$15 USD at Healthy Spirits
Friday, December 4, 2009
In an exciting development, I am writing up this beer procured not on a trip to the United States, but rather on a trip two blocks away from my work at a local beer speciality shop. That's right, a true blue bourbon barrel aged stout has made it across the border and into our stores. I've been ranting about the beauty of wood aged beers ever since I lived down in California where such things are not strange oddities but much loved companions. If the recent shipment of this rare beer from North Coast is any indication, we may be able to begin moderate rejoicing here in British Columbia.
Not only is this a proper wood aged stout, it's an absolutely fantastic one, made using the standard Old Rasputin IRS, an outstanding 'standard' version of the style, as the base. The Old Rasputin has been available in this market for at least a year, and that was exciting enough in itself for BC beer lovers. The 12th anniversary, however, takes the joy to the next level.
This beer smells like goodness: vanilla, biscuit, nuts - all very clear bourbon notes. However, you can also smell the nice roasty elements of the malt through all this. And, unlike some beers made in this style, the Old Rasputin 12th Anniversary is balanced and does not hide the stout beneath the wood. The palate is out of this world yummy: hazlenuts, candied almonds, vanilla, biscuits, and roasted coffee and dark chocolate from the malts. While this will definitely get better with age, it's also drinking great right now and is smooth and creamy and hides its 11% booze very well. An impeccably balanced beer and one of the best barrel aged stouts I've had the fortune of tasting.
The one downside here is the price of this beer in this market which is more than double what you would pay for this in the U.S. - of course due to the high markups and taxes from our ludicrous liquor distribution and regulation system. However, even at the crazy inflated price, this beer is a must buy for any beer lover in the province. Get it for a christmas gift if you have to, but do yourself a favour and drink this beer. There is a reason I'm giving it my highest rating.
$26 at Viti and Brewery Creek
NB: I have to apologize for all the superlatives, but this is truly both an exciting beer and an exciting moment for the BC craft beer community.
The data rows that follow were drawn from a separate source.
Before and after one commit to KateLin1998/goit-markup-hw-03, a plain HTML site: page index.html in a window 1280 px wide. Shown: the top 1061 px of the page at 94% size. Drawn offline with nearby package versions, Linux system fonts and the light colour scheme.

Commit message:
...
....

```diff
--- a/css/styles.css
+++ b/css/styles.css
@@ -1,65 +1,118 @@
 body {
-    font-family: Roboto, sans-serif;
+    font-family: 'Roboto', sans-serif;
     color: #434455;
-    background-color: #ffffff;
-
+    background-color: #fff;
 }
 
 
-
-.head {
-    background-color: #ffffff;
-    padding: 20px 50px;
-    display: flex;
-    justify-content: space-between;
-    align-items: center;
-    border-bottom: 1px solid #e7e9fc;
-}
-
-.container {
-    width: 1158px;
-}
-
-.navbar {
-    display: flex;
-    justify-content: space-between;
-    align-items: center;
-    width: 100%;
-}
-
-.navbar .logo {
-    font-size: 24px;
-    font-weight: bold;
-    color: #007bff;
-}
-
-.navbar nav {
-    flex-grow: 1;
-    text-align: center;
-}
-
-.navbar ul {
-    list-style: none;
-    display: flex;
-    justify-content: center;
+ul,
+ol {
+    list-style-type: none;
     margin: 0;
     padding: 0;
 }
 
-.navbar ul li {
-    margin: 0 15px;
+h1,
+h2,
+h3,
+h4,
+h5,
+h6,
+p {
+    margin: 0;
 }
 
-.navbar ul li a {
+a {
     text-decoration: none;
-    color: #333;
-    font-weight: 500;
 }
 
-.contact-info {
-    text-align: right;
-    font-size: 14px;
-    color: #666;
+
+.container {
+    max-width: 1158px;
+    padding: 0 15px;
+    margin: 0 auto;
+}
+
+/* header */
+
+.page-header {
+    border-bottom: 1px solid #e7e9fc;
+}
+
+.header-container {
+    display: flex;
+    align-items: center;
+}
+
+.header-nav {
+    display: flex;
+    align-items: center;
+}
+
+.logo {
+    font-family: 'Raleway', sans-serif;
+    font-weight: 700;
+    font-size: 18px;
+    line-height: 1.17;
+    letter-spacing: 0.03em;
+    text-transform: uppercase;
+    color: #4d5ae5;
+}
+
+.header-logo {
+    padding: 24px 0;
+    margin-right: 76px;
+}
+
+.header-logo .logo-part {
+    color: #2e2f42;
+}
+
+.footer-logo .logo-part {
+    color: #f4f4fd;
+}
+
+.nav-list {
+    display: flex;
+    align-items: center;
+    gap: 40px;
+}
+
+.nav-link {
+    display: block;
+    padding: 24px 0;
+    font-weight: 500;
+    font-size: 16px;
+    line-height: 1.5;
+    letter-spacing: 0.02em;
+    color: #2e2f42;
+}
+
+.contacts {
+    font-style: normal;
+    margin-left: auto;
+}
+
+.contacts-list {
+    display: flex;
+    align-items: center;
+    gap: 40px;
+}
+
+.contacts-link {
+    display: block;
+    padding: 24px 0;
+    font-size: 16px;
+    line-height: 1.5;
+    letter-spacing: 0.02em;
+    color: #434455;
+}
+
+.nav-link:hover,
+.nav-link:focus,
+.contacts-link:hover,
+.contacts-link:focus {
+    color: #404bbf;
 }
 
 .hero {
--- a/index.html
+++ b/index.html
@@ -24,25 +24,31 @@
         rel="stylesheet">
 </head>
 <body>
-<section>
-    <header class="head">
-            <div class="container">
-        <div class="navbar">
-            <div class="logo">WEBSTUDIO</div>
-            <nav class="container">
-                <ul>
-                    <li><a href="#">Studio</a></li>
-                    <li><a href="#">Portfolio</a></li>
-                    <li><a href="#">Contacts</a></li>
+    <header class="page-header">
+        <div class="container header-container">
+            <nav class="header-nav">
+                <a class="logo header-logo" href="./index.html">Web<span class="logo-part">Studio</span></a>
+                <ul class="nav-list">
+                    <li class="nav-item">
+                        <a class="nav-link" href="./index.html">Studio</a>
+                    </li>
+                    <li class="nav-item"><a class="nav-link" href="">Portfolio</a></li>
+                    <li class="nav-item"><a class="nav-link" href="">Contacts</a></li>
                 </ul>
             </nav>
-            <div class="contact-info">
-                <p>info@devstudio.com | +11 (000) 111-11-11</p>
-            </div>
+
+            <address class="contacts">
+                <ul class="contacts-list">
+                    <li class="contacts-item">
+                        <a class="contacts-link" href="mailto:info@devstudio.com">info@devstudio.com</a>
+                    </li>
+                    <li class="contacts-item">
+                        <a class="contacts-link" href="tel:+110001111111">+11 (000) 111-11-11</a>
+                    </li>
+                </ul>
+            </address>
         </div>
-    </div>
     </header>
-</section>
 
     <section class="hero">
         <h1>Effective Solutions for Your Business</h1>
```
I plan to help support this movement by attending tomorrow's Winter Caskival at DIX in downtown Vancouver. I hope some of you can join me.